In truth, it’s the one thing you want your audience to internalize. It’s the message that gets straight to the heart of the entire project or campaign. 

You’re probably asking “How is a single-minded proposition different from a tagline, slogan, or mission statement?”

The answer is, they’re not different.

Each of these examples fits within the category of a single-minded proposition. They support the core message of a brand while being distinct from everything else out there.

If you don’t have an SMP yet, realize that coming up with one can be a part of the creative execution. Not every brand will have one from the jump: they may only have an idea of why their customers choose them over competitors—which is the first step in distilling your SMP.

The Nitty-Gritty Details

This is where you can include the most relevant information about the project when writing a brief, including:

  • Ad specs
  • Fonts
  • Sizes
  • Colors 
  • Logo preferences 
  • Dos and don’ts
  • etc.

The Stakeholders

It’s crucial to establish decision-makers early on. This includes who on the client side will manage approvals, who on your team will manage communication, who will be leading the creative team, who will be dealing with feedback from the client, and which members of your team will be working hands-on with the project.

The Important Dates

Finally, you need to make your brief actionable by including a timeline. It’s important to update the brief to reflect the start date, various milestones throughout, and the final due date.

If you’re unsure which of these sections are most important for your team, start by talking with them. Ask what information they need to make their jobs easier and which sections would only cause confusion.

For a small internal team, a creative brief might only be half a sheet of paper long. However, the brief for a multi-team project would likely require more real estate to hold all the necessary details and analysis.

Creative Brief Examples

Here is a creative brief example for a hypothetical client, Sollumnia Technologies, a groundbreaking company specializing in solar-powered lighting solutions.

This creative brief includes everything Sollumnia’s creative team needs to get started, including the background of the problem down to the specs for the project.

Creative Brief Template

If you like that creative brief example, here is a sample creative brief you can use for your own projects.

Make a Copy

Go Forth and Write Your Creative Brief

Now that you’ve seen a couple of creative brief examples and have a clearer sense of the purpose of these documents, it’s time to begin writing a brief for yourself. Be sure to collaborate with your team on the creative brief as they’ll be able to offer insights you never would’ve otherwise considered.

If you need a platform that makes creative brief collaboration easy, you can use Punchlist

Punchlist is a creative collaboration tool that streamlines feedback, revisions, and the QA process. Just upload your creative brief and invite your team to leave their thoughts. 

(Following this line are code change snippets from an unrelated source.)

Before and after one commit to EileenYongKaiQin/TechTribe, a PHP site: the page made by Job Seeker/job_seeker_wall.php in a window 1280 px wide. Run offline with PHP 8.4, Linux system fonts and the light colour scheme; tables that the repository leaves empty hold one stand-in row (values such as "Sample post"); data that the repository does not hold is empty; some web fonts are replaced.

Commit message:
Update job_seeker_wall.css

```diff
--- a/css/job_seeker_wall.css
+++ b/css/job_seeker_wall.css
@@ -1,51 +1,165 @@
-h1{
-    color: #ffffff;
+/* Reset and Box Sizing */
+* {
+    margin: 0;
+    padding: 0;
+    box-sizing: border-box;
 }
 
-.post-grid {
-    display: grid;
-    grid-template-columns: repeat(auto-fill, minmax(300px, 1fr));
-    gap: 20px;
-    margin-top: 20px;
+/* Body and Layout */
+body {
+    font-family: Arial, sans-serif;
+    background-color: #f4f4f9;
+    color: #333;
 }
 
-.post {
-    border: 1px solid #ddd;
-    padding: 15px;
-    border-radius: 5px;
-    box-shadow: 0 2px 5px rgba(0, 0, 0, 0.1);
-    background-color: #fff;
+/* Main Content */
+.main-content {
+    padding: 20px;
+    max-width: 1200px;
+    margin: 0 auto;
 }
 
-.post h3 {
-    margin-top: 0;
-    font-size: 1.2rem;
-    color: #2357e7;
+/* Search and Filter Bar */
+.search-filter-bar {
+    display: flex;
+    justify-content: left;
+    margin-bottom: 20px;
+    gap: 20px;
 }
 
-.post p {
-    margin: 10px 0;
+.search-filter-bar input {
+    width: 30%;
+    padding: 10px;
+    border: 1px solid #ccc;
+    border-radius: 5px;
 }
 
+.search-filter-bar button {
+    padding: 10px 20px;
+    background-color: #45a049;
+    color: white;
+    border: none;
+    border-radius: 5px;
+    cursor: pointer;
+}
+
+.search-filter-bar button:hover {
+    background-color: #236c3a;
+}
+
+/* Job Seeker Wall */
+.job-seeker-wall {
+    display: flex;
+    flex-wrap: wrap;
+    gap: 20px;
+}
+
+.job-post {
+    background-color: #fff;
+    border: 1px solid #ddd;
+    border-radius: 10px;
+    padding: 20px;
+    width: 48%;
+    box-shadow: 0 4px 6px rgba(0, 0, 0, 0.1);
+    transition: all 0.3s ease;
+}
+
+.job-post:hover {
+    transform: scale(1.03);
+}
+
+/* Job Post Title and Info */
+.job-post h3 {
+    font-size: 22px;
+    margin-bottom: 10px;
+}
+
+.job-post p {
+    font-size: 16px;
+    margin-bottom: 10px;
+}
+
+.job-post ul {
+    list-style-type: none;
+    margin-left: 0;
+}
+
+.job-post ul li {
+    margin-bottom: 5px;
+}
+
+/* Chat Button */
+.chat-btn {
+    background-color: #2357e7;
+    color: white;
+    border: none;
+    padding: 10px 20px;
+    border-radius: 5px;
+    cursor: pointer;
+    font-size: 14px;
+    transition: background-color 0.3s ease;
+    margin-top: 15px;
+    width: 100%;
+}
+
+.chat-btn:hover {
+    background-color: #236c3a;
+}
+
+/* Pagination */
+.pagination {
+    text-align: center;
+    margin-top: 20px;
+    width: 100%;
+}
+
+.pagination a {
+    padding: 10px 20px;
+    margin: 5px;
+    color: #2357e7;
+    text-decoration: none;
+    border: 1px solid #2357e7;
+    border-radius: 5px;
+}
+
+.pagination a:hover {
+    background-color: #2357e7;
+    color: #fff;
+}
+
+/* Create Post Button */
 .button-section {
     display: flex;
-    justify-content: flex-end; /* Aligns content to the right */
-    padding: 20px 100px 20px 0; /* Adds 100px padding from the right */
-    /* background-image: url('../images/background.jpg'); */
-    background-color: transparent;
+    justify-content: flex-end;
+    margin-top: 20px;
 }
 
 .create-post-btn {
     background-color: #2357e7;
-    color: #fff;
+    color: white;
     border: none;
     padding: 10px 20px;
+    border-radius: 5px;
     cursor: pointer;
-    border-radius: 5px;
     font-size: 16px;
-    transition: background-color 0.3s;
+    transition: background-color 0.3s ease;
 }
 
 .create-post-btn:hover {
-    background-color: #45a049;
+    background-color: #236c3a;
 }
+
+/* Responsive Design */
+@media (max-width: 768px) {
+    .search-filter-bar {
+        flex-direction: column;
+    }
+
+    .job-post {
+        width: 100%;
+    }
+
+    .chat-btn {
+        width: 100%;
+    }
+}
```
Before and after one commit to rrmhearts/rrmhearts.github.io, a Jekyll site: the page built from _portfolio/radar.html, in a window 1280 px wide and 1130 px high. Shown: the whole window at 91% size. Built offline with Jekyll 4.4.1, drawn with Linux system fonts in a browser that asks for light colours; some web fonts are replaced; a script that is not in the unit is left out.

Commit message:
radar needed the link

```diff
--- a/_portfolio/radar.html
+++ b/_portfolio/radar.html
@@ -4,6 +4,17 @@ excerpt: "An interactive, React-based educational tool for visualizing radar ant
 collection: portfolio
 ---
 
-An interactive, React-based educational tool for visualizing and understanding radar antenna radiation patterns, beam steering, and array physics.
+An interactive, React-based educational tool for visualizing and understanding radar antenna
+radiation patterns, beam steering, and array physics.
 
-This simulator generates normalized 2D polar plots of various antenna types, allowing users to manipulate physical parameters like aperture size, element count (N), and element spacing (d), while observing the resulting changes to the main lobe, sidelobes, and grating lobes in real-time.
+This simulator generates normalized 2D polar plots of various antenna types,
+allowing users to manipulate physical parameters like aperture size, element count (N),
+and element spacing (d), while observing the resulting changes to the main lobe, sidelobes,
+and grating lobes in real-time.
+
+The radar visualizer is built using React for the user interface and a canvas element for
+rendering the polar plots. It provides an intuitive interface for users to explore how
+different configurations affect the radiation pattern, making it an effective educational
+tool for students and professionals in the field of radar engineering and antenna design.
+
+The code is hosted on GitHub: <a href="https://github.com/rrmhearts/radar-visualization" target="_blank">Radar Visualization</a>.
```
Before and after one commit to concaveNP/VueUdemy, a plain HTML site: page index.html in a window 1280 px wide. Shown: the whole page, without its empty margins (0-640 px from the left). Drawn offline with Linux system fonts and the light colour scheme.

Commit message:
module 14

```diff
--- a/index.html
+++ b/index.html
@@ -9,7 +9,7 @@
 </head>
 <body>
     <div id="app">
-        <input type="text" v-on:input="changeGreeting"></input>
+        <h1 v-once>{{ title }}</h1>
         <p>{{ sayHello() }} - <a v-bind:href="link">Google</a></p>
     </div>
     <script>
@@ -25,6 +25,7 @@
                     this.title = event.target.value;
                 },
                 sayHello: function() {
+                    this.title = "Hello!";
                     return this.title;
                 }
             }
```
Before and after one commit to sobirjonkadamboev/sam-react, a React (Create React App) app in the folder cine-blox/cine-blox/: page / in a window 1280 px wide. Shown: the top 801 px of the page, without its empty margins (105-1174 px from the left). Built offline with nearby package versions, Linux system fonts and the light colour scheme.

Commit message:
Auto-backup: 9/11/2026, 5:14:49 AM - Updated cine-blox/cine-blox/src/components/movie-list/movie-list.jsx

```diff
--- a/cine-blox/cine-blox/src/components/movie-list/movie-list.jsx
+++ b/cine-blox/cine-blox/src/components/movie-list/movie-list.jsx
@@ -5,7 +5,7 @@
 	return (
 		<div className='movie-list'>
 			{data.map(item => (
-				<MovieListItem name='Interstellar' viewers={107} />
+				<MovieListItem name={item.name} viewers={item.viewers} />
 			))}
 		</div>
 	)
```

You’ll get all of their feedback in one place so you don’t have to go searching through dozens of different Slack threads and email chains.

To get started, sign up for a 30-day free trial. If you don’t like it, that’s fine. 

But we don’t think that’s going to happen.